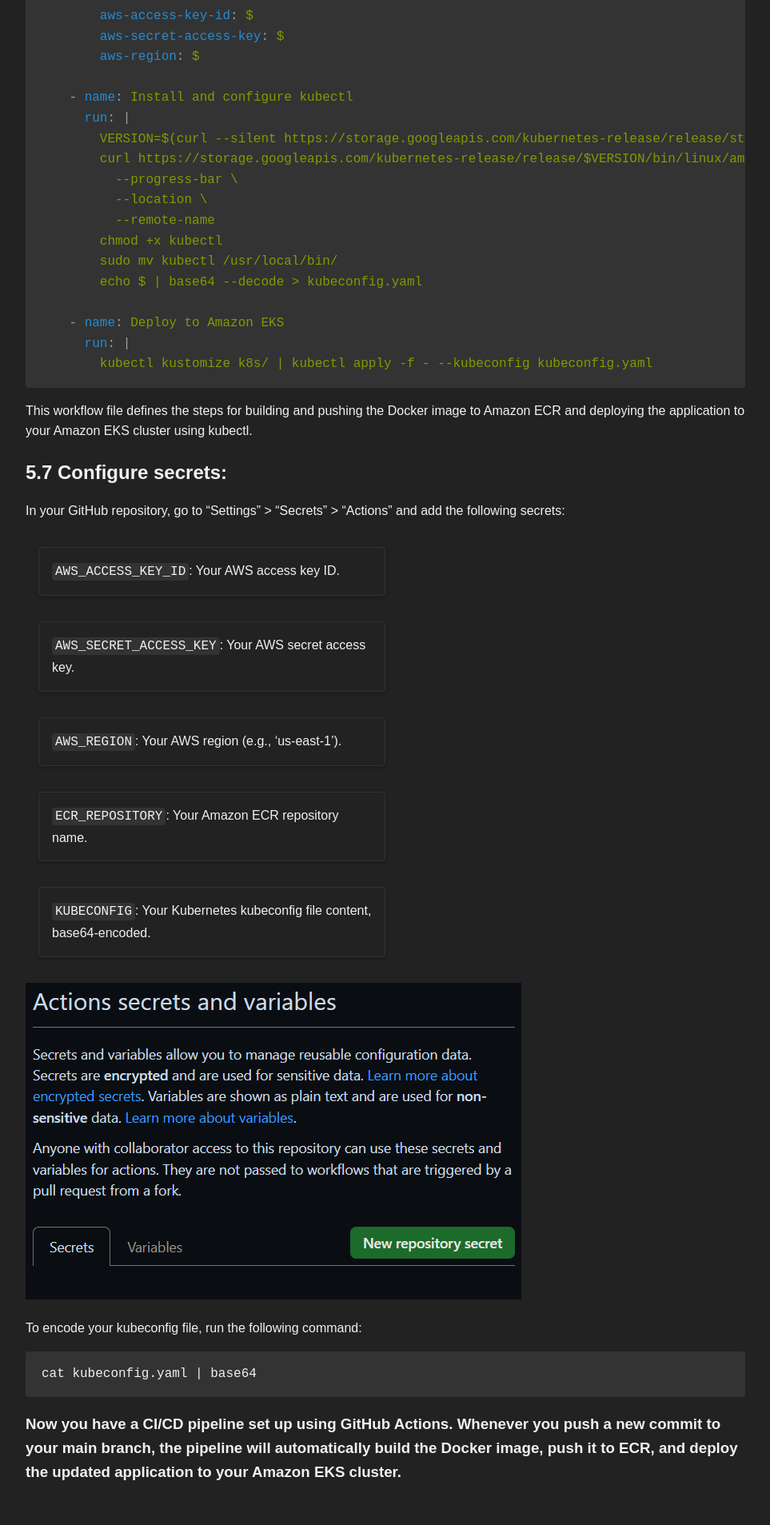
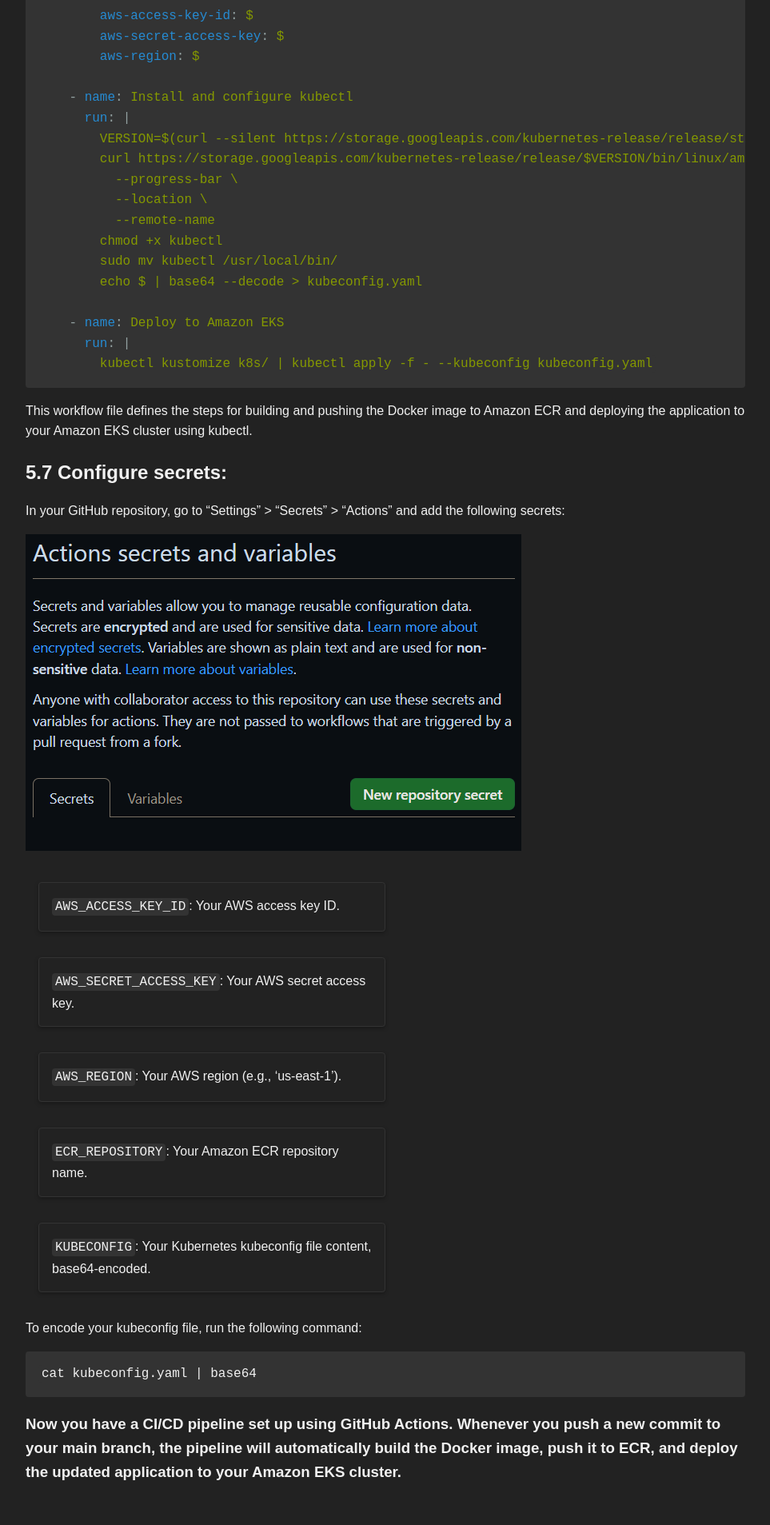
Before and after one commit to Averagejoesec/averagejoesec.github.io, a Jekyll site: the page built from project_pages/project4.md, in a window 1280 px wide. Shown: the part 1980-3887 px from the top of the page at 80% size, without its empty margins (158-1121 px from the left). Built offline with Jekyll 4.4.1, drawn with Linux system fonts in a browser that asks for light colours.

Commit message:
project4 image

```diff
--- a/project_pages/project4.md
+++ b/project_pages/project4.md
@@ -103,13 +103,15 @@
 
 In your GitHub repository, go to "Settings" > "Secrets" > "Actions" and add the following secrets:
 
+![Secrets page](/assets/images/secrets-page.png)
+
 - `AWS_ACCESS_KEY_ID`: Your AWS access key ID.
 - `AWS_SECRET_ACCESS_KEY`: Your AWS secret access key.
 - `AWS_REGION`: Your AWS region (e.g., 'us-east-1').
 - `ECR_REPOSITORY`: Your Amazon ECR repository name.
 - `KUBECONFIG`: Your Kubernetes kubeconfig file content, base64-encoded.
 
-![Secrets page](/assets/images/secrets-page.png)
+
 
 To encode your kubeconfig file, run the following command:
 
```
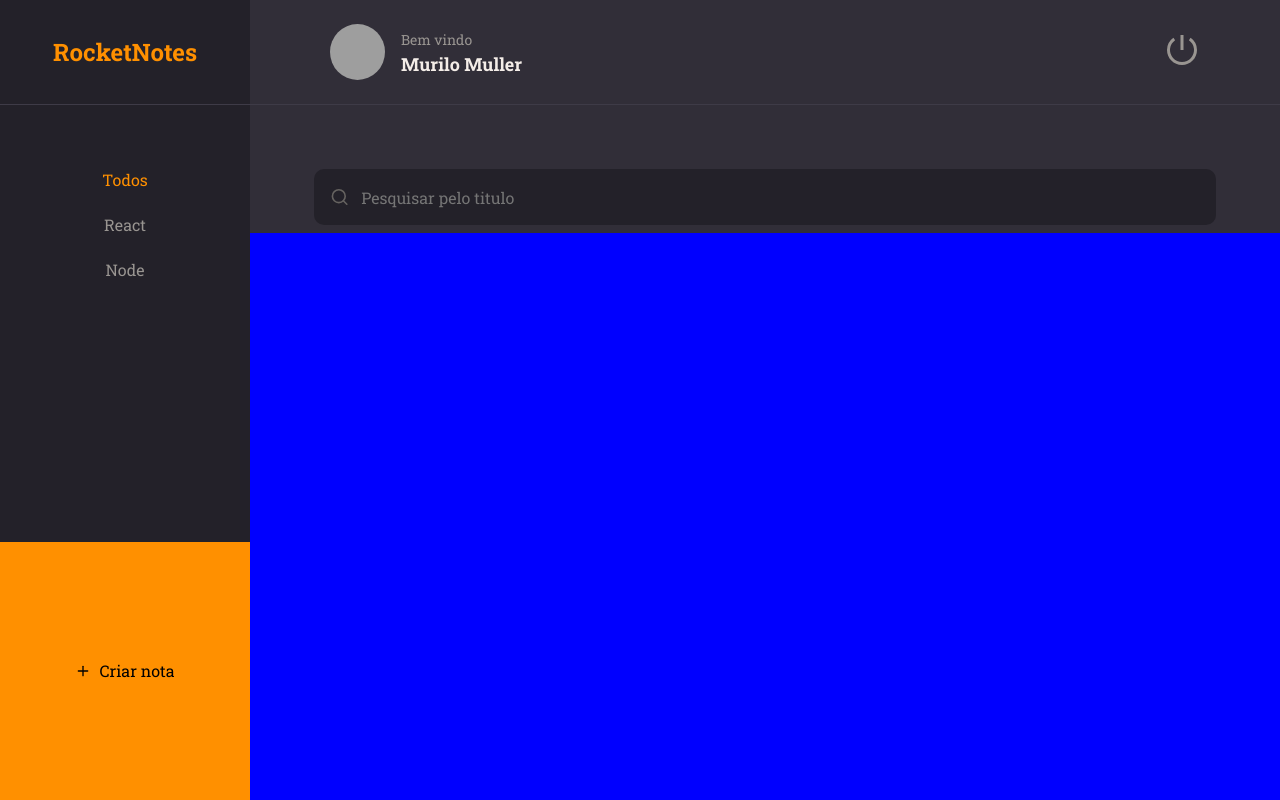
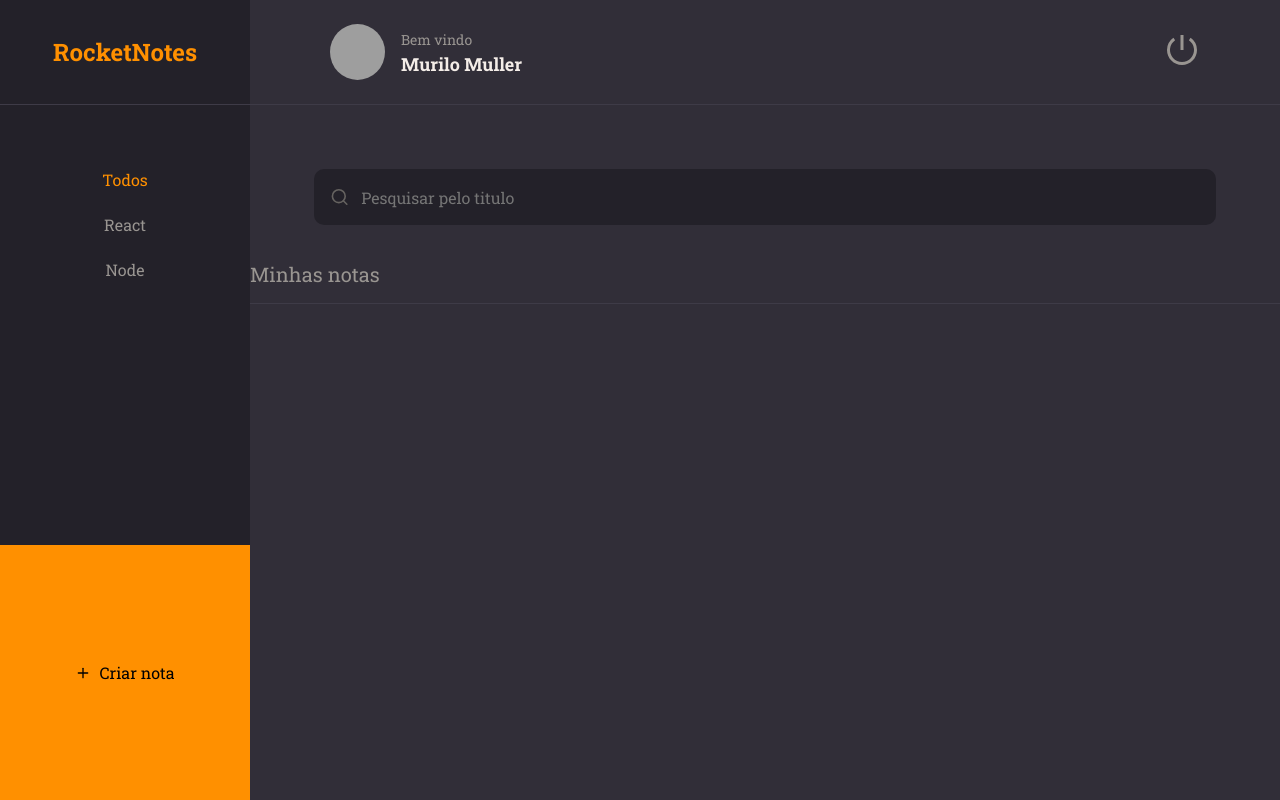
Before and after one commit to MullerHub/Rocketseat-Explorer, a React (Vite) app in the folder Stage0901/RocketNotes/: page / in a window 1280 px wide. Built offline with nearby package versions, Linux system fonts and the light colour scheme; grey boxes are pictures that could not be loaded.

Commit message:
Home ajusts

```diff
--- a/Stage0901/RocketNotes/src/pages/Home/index.jsx
+++ b/Stage0901/RocketNotes/src/pages/Home/index.jsx
@@ -3,6 +3,8 @@ import { Container, Brand, Menu, Search, Content, NewNote } from './styles'
 
 import { Header } from '../../components/Header'
 import { Input } from '../../components/Input'
+import { Section } from '../../components/Section'
+import { Note } from '../../components/Note'
 import { ButtonText } from '../../components/ButtonText'
 
 export function Home() {
@@ -29,7 +31,9 @@ export function Home() {
         <Input placeholder="Pesquisar pelo titulo" icon={FiSearch} />
       </Search>
 
-      <Content></Content>
+      <Content>
+        <Section title="Minhas notas"></Section>
+      </Content>
 
       <NewNote>
         <FiPlus />
--- a/Stage0901/RocketNotes/src/pages/Home/styles.js
+++ b/Stage0901/RocketNotes/src/pages/Home/styles.js
@@ -51,7 +51,6 @@ export const Search = styled.ul`
 
 export const Content = styled.div`
   grid-area: content;
-  background: blue;
 `
 
 export const NewNote = styled.button`
```
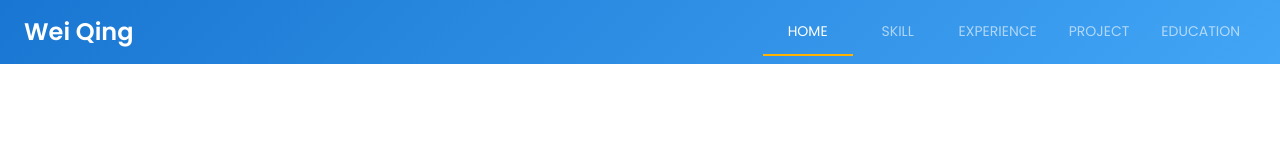
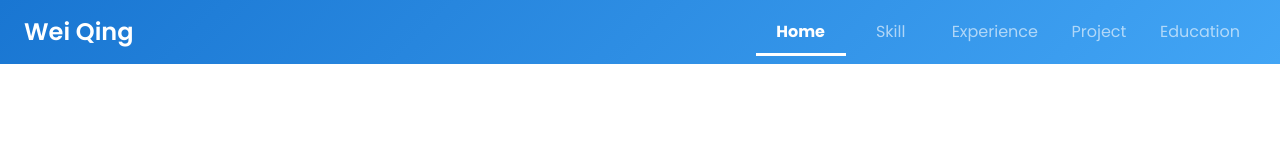
Before and after one commit to WQing20/WQ_Resume, a React (Vite) app in the folder WQ_Resume/: page / in a window 1280 px wide. Shown: the top 160 px of the page. Built offline with nearby package versions, Linux system fonts and the light colour scheme.

Commit message:
add mobile breakpoint header

```diff
--- a/WQ_Resume/src/layout/Header.tsx
+++ b/WQ_Resume/src/layout/Header.tsx
@@ -1,6 +1,9 @@
 import {
   AppBar,
   Box,
+  IconButton,
+  Menu,
+  MenuItem,
   Tab,
   Tabs,
   Toolbar,
@@ -8,22 +11,23 @@ import {
   useTheme,
 } from "@mui/material";
 import { useState } from "react";
+import { Menu as MenuIcon } from "@mui/icons-material";
 
 type HeaderProps = {
   isMobile: boolean;
 };
 
 export default function Header({ isMobile }: HeaderProps) {
-  //   const [anchorEl, setAnchorEl] = useState<null | HTMLElement>(null);
-  //   const openMenu = Boolean(anchorEl);
+  const [anchorEl, setAnchorEl] = useState<null | HTMLElement>(null);
+  const openMenu = Boolean(anchorEl);
   const theme = useTheme();
-  //   const handleClick = (event: React.MouseEvent<HTMLElement>) => {
-  //     setAnchorEl(event.currentTarget);
-  //   };
+  const handleClick = (event: React.MouseEvent<HTMLElement>) => {
+    setAnchorEl(event.currentTarget);
+  };
 
-  //   const handleClose = () => {
-  //     setAnchorEl(null);
-  //   };
+  const handleClose = () => {
+    setAnchorEl(null);
+  };
 
   const [value, setValue] = useState(0);
 
@@ -52,21 +56,55 @@ export default function Header({ isMobile }: HeaderProps) {
       <Toolbar sx={{ display: "flex", justifyContent: "space-between" }}>
         <Box sx={{ display: "flex" }}>
           <Typography
-            variant="h5"
+            variant={isMobile ? "h6" : "h5"}
             sx={{ fontWeight: 600, ml: isMobile ? 1 : 0 }}
           >
             Wei Qing
           </Typography>
         </Box>
         <Box sx={{ display: "flex" }}>
+          {isMobile ? (
+            <>
+              {" "}
+              <IconButton sx={{ padding: 0 }} onClick={handleClick}>
+                <MenuIcon />
+              </IconButton>
+              <Menu
+                anchorEl={anchorEl}
+                open={openMenu}
+                onClose={handleClose}
+                PaperProps={{
+                  sx: { mt: 1.5, minWidth: 160 },
+                }}
+              >
+                <MenuItem onClick={handleClose}>Profile</MenuItem>
+                <MenuItem onClick={handleClose}>Settings</MenuItem>
+                <MenuItem onClick={handleClose}>Logout</MenuItem>
+              </Menu>
+            </>
+          ) : (
+            <>
+              {" "}
               <Tabs
                 value={value}
                 onChange={handleTabChange}
                 textColor="inherit"
-            indicatorColor="secondary"
                 sx={{
                   flexGrow: 1,
-              ml: 4, // spacing between title and tabs
+                  pl: 4, // spacing between title and tabs
+                  ".MuiTab-root": {
+                    fontSize: "1rem", // font size
+                    textTransform: "none", // keep original case
+                    color: "#ffffff", // default color
+                    "&.Mui-selected": {
+                      color: "#ffffff", // selected color
+                      fontWeight: "bold", // bold on selected
+                    },
+                  },
+                  "& .MuiTabs-indicator": {
+                    backgroundColor: "#ffffff",
+                    height: 3,
+                  },
                 }}
               >
                 <Tab label="Home" />
@@ -75,6 +113,9 @@ export default function Header({ isMobile }: HeaderProps) {
                 <Tab label="Project" />
                 <Tab label="Education" />
               </Tabs>
+            </>
+          )}
+
           {/* <Tooltip title="Raptor">
             <IconButton onClick={handleClick} sx={{ p: 0 }}>
               <Avatar alt="User" />
--- a/WQ_Resume/src/theme/theme.ts
+++ b/WQ_Resume/src/theme/theme.ts
@@ -30,7 +30,7 @@ const theme = createTheme({
   palette: {
     mode: "light", // or 'dark'
     primary: {
-      main: "#F03C38",
+      main: "#1f2937cc",
       light: "#FFB1AF",
       contrastText: "#FFFFFF",
     },
```
Lines whose indentation alone changed are shown as unchanged.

→ The problem
Line by line, return the listing above exactly, leaving out its pictures.

→ Response area
Before and after one commit to Averagejoesec/averagejoesec.github.io, a Jekyll site: the page built from project_pages/project4.md, in a window 1280 px wide. Shown: the part 1980-3887 px from the top of the page at 80% size, without its empty margins (158-1121 px from the left). Built offline with Jekyll 4.4.1, drawn with Linux system fonts in a browser that asks for light colours.

Commit message:
project4 image

```diff
--- a/project_pages/project4.md
+++ b/project_pages/project4.md
@@ -103,13 +103,15 @@
 
 In your GitHub repository, go to "Settings" > "Secrets" > "Actions" and add the following secrets:
 
+![Secrets page](/assets/images/secrets-page.png)
+
 - `AWS_ACCESS_KEY_ID`: Your AWS access key ID.
 - `AWS_SECRET_ACCESS_KEY`: Your AWS secret access key.
 - `AWS_REGION`: Your AWS region (e.g., 'us-east-1').
 - `ECR_REPOSITORY`: Your Amazon ECR repository name.
 - `KUBECONFIG`: Your Kubernetes kubeconfig file content, base64-encoded.
 
-![Secrets page](/assets/images/secrets-page.png)
+
 
 To encode your kubeconfig file, run the following command:
 
```
Before and after one commit to MullerHub/Rocketseat-Explorer, a React (Vite) app in the folder Stage0901/RocketNotes/: page / in a window 1280 px wide. Built offline with nearby package versions, Linux system fonts and the light colour scheme; grey boxes are pictures that could not be loaded.

Commit message:
Home ajusts

```diff
--- a/Stage0901/RocketNotes/src/pages/Home/index.jsx
+++ b/Stage0901/RocketNotes/src/pages/Home/index.jsx
@@ -3,6 +3,8 @@ import { Container, Brand, Menu, Search, Content, NewNote } from './styles'
 
 import { Header } from '../../components/Header'
 import { Input } from '../../components/Input'
+import { Section } from '../../components/Section'
+import { Note } from '../../components/Note'
 import { ButtonText } from '../../components/ButtonText'
 
 export function Home() {
@@ -29,7 +31,9 @@ export function Home() {
         <Input placeholder="Pesquisar pelo titulo" icon={FiSearch} />
       </Search>
 
-      <Content></Content>
+      <Content>
+        <Section title="Minhas notas"></Section>
+      </Content>
 
       <NewNote>
         <FiPlus />
--- a/Stage0901/RocketNotes/src/pages/Home/styles.js
+++ b/Stage0901/RocketNotes/src/pages/Home/styles.js
@@ -51,7 +51,6 @@ export const Search = styled.ul`
 
 export const Content = styled.div`
   grid-area: content;
-  background: blue;
 `
 
 export const NewNote = styled.button`
```
Before and after one commit to WQing20/WQ_Resume, a React (Vite) app in the folder WQ_Resume/: page / in a window 1280 px wide. Shown: the top 160 px of the page. Built offline with nearby package versions, Linux system fonts and the light colour scheme.

Commit message:
add mobile breakpoint header

```diff
--- a/WQ_Resume/src/layout/Header.tsx
+++ b/WQ_Resume/src/layout/Header.tsx
@@ -1,6 +1,9 @@
 import {
   AppBar,
   Box,
+  IconButton,
+  Menu,
+  MenuItem,
   Tab,
   Tabs,
   Toolbar,
@@ -8,22 +11,23 @@ import {
   useTheme,
 } from "@mui/material";
 import { useState } from "react";
+import { Menu as MenuIcon } from "@mui/icons-material";
 
 type HeaderProps = {
   isMobile: boolean;
 };
 
 export default function Header({ isMobile }: HeaderProps) {
-  //   const [anchorEl, setAnchorEl] = useState<null | HTMLElement>(null);
-  //   const openMenu = Boolean(anchorEl);
+  const [anchorEl, setAnchorEl] = useState<null | HTMLElement>(null);
+  const openMenu = Boolean(anchorEl);
   const theme = useTheme();
-  //   const handleClick = (event: React.MouseEvent<HTMLElement>) => {
-  //     setAnchorEl(event.currentTarget);
-  //   };
+  const handleClick = (event: React.MouseEvent<HTMLElement>) => {
+    setAnchorEl(event.currentTarget);
+  };
 
-  //   const handleClose = () => {
-  //     setAnchorEl(null);
-  //   };
+  const handleClose = () => {
+    setAnchorEl(null);
+  };
 
   const [value, setValue] = useState(0);
 
@@ -52,21 +56,55 @@ export default function Header({ isMobile }: HeaderProps) {
       <Toolbar sx={{ display: "flex", justifyContent: "space-between" }}>
         <Box sx={{ display: "flex" }}>
           <Typography
-            variant="h5"
+            variant={isMobile ? "h6" : "h5"}
             sx={{ fontWeight: 600, ml: isMobile ? 1 : 0 }}
           >
             Wei Qing
           </Typography>
         </Box>
         <Box sx={{ display: "flex" }}>
+          {isMobile ? (
+            <>
+              {" "}
+              <IconButton sx={{ padding: 0 }} onClick={handleClick}>
+                <MenuIcon />
+              </IconButton>
+              <Menu
+                anchorEl={anchorEl}
+                open={openMenu}
+                onClose={handleClose}
+                PaperProps={{
+                  sx: { mt: 1.5, minWidth: 160 },
+                }}
+              >
+                <MenuItem onClick={handleClose}>Profile</MenuItem>
+                <MenuItem onClick={handleClose}>Settings</MenuItem>
+                <MenuItem onClick={handleClose}>Logout</MenuItem>
+              </Menu>
+            </>
+          ) : (
+            <>
+              {" "}
               <Tabs
                 value={value}
                 onChange={handleTabChange}
                 textColor="inherit"
-            indicatorColor="secondary"
                 sx={{
                   flexGrow: 1,
-              ml: 4, // spacing between title and tabs
+                  pl: 4, // spacing between title and tabs
+                  ".MuiTab-root": {
+                    fontSize: "1rem", // font size
+                    textTransform: "none", // keep original case
+                    color: "#ffffff", // default color
+                    "&.Mui-selected": {
+                      color: "#ffffff", // selected color
+                      fontWeight: "bold", // bold on selected
+                    },
+                  },
+                  "& .MuiTabs-indicator": {
+                    backgroundColor: "#ffffff",
+                    height: 3,
+                  },
                 }}
               >
                 <Tab label="Home" />
@@ -75,6 +113,9 @@ export default function Header({ isMobile }: HeaderProps) {
                 <Tab label="Project" />
                 <Tab label="Education" />
               </Tabs>
+            </>
+          )}
+
           {/* <Tooltip title="Raptor">
             <IconButton onClick={handleClick} sx={{ p: 0 }}>
               <Avatar alt="User" />
--- a/WQ_Resume/src/theme/theme.ts
+++ b/WQ_Resume/src/theme/theme.ts
@@ -30,7 +30,7 @@ const theme = createTheme({
   palette: {
     mode: "light", // or 'dark'
     primary: {
-      main: "#F03C38",
+      main: "#1f2937cc",
       light: "#FFB1AF",
       contrastText: "#FFFFFF",
     },
```
Lines whose indentation alone changed are shown as unchanged.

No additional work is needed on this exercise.